3. Issues: acute closure, bleeding at site, reaction to dye, decreased BP

Coronary Artery Bypass Graft
1. >70% occlusion of vessels

2. Use of patient artery/vein to bypass blockage

3. Many tubes post-op, chest tubes, foley, IV, hemodynamic monitoring lines

4. Issues: decreased CO, CVA (strokes), renal failure, GI issues
3 types of Angina
1. Stable (symptoms absent when resting)

2. Unstable (unpredictable, gets worse, needs immediate Rx)

3. Variant (occurs in sleep/rest. High risk of MI, cocaine use in young)

Rx: Increase O2. Nitrates (dilate vessels), B-blocker (decrease HR by reduce contractillity) C-channel blocker (increase O2 supply, vasodilate)

Discuss 3 types
1. Dilated (most common) caused by alcohol abuse, auto-immune disorders, post-partum issues, leads to CHF

2. Hypertrophic: thickening of heart walls, especially in septum, S/S = chest pain

3. Restrictive (least frequent) stiff heart muscles, cannot expand/contract

Rx: Dilated/Restrictive: treat like CHF, Hyper: myocardial ischemia

Overall, need new heart for all three issues
Rheumatic carditis
caused by strep throat that was not treated when younger. Needs long-term penicillin and surgery to replace damaged valves
Inflimation of pericardial sac around heart.

s/s: friction rub (heard L sternal border), pain, better with sitting up/forward. Elevated WBC, T-wave inversion

Rx: analgesics, anti-inflamatory agents, antibiotics, chronic: digoxin or pericardial window needs to be cut


Stent: leaves metal behing

Angioplasty: balloon only to push plaque against wall


Atheroma: blockage of vessel

Ischemia: lowered vessel diameter
#1 cause of RV failure
Lung disease
3 factors that control BP
1. cardiac output

2. peripheral resistance

3. blood volume
Troponin VS CK
Troponin: good <.5, bad >.8
Surge before, peaks @ 6 hours, stays 10-12 days

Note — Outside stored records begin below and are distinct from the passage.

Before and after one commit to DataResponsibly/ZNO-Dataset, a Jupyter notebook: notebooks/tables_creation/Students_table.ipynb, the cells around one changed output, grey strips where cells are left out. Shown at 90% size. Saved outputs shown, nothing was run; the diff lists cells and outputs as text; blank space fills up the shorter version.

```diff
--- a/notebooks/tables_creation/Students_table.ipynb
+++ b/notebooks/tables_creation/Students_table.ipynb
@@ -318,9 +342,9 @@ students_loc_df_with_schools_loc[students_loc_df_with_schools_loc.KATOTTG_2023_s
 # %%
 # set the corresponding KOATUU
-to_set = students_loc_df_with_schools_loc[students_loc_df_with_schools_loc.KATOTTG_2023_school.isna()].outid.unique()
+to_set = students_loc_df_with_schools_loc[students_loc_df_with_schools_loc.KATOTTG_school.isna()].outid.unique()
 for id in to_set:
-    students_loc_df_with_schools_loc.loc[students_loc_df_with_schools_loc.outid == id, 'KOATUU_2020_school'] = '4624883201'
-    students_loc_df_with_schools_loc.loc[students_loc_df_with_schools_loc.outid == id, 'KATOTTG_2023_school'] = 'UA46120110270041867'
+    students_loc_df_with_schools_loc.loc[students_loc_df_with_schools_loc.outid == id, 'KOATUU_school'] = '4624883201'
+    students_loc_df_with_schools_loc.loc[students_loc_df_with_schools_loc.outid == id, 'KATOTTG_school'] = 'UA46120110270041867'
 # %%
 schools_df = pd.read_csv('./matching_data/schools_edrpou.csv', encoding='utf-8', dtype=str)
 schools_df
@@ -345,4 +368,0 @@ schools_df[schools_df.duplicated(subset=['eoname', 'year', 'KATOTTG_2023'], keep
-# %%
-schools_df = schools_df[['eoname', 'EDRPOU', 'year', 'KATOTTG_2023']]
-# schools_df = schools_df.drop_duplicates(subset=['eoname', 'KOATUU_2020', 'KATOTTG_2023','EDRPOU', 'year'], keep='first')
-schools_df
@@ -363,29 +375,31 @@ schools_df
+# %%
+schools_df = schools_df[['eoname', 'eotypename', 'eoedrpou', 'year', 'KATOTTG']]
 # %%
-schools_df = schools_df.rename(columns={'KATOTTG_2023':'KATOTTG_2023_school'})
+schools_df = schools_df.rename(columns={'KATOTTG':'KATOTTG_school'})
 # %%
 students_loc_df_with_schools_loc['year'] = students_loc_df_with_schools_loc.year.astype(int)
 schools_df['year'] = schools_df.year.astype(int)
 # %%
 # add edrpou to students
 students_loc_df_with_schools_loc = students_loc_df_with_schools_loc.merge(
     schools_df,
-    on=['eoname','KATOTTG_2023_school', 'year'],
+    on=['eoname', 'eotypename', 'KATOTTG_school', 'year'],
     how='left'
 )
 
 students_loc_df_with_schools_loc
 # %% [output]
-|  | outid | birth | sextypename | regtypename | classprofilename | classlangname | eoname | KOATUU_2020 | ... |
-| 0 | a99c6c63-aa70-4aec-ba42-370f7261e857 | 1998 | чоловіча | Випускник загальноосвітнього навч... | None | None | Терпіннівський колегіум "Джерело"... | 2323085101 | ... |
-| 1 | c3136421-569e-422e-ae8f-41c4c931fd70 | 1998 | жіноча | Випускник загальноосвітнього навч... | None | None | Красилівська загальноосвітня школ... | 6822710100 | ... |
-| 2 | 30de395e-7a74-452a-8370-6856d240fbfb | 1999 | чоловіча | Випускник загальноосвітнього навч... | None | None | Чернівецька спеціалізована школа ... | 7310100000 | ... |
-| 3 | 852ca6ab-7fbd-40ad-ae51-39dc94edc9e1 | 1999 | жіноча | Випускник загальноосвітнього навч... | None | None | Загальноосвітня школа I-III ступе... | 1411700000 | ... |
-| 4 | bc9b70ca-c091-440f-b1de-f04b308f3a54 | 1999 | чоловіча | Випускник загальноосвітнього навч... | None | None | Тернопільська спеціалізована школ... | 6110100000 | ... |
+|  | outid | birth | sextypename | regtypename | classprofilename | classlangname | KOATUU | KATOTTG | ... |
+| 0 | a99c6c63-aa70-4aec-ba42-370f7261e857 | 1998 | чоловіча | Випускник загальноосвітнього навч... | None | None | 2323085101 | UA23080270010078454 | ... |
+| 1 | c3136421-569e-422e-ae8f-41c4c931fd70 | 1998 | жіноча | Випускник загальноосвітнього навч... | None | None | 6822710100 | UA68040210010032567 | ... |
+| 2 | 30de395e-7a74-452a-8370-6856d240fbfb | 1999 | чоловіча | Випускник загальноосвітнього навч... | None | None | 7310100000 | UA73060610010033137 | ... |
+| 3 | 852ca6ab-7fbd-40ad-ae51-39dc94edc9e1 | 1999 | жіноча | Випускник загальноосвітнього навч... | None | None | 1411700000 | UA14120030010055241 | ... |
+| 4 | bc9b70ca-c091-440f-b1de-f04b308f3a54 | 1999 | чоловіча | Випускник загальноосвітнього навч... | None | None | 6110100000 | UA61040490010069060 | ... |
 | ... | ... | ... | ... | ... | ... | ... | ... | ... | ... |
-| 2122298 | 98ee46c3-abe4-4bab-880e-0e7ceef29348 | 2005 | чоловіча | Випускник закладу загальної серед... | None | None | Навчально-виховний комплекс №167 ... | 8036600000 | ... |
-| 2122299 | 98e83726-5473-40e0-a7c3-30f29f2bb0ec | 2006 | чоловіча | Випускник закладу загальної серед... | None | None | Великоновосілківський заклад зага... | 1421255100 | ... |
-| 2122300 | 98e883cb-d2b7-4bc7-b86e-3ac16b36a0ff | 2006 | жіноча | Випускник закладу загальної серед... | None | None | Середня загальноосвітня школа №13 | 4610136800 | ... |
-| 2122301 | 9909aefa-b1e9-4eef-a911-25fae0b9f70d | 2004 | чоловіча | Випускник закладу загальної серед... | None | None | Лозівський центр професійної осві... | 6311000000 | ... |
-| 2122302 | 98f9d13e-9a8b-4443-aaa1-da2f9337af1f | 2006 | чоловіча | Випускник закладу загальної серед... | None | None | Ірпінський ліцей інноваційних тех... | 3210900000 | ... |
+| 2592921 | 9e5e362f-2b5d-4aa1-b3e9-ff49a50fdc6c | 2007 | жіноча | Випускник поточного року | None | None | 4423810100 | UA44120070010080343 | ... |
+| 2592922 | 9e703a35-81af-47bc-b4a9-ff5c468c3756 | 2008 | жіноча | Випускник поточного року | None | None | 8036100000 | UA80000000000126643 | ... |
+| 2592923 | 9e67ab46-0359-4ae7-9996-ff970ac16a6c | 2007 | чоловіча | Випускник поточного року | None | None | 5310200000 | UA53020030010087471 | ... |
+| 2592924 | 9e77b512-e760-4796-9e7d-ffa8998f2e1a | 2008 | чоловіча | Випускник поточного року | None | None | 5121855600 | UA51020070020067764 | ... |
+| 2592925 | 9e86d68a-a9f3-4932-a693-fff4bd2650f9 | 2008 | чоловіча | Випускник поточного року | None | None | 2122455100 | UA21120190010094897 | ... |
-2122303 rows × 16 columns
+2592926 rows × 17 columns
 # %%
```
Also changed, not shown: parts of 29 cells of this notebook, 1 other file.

CK: good M<160, F<130
Surge 4-6 hours before, peaks w/in 24 hrs, returns w/in 48 hrs


Normal values
Total: 115-200

LDL: 80-190
HDL: 30-60

Want LDL/HDL to be 3/1

use and mechanism of action
Used within first 24 hours of MI to decrease HR, decrease ventricular dysrhythmias, decrease size of infarct
Calcium Channel Blockers

Use and Mechanism of Action
Used more with Angina than MI. Increase myocardial perfusion and dilate the coronary arteries. Also decrease contractility and rate, therefore decreasing O2 demand.

proceedure and nursing considerations
Uses dye to show vessels

Nursing considerations:
1. Bleeding at site
2. Stroke from artery breaking away
3. kidneys reacting to dye
4. shellfish allergies
Cardiac Catheterization

No dye like in the angiography, takes pictures instead

Define, S/S, Rx
infection of endocardium valves. usually w/ IV drug users, valve replacemnts, dental bacterials, e-coli, strep throat

s/s: fever, fatique, joint pain, weight loss, heart failure

Rx: valve replacement, penicillin for 6 weeks, prophalactics before dental work